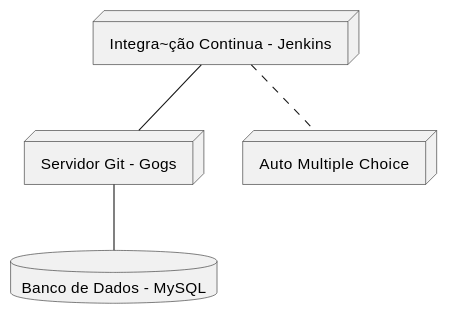
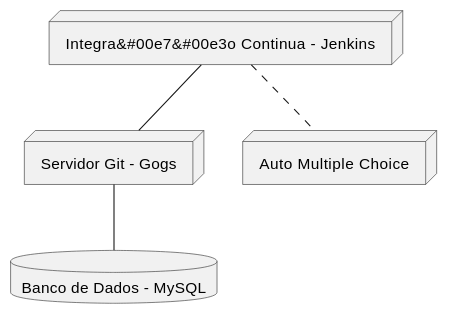
One commit to IFBAEunapolis/simulados changed the diagram in INDEX.md. Above: the diagram before and after it, drawn with PlantUML.

```diff
--- a/INDEX.md
+++ b/INDEX.md
@@ -3,12 +3,12 @@
 {% plantuml %}
 @startuml
-node "Integra~ção Continua - Jenkins" as jenkins
+node "Integra&#00e7&#00e3o Continua - Jenkins" as jenkins
 node "Servidor Git - Gogs" as gogs
 database "Banco de Dados  - MySQL" as mysql
 node "Auto Multiple Choice" as amc
 jenkins -- gogs
 gogs -- mysql
 jenkins .. amc
 
 @enduml
 {% endplantuml %}
```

- [What you should do]: Please return every line of the material above that includes "Continua".

- [Response area]:
-node "Integra~ção Continua - Jenkins" as jenkins
+node "Integra&#00e7&#00e3o Continua - Jenkins" as jenkins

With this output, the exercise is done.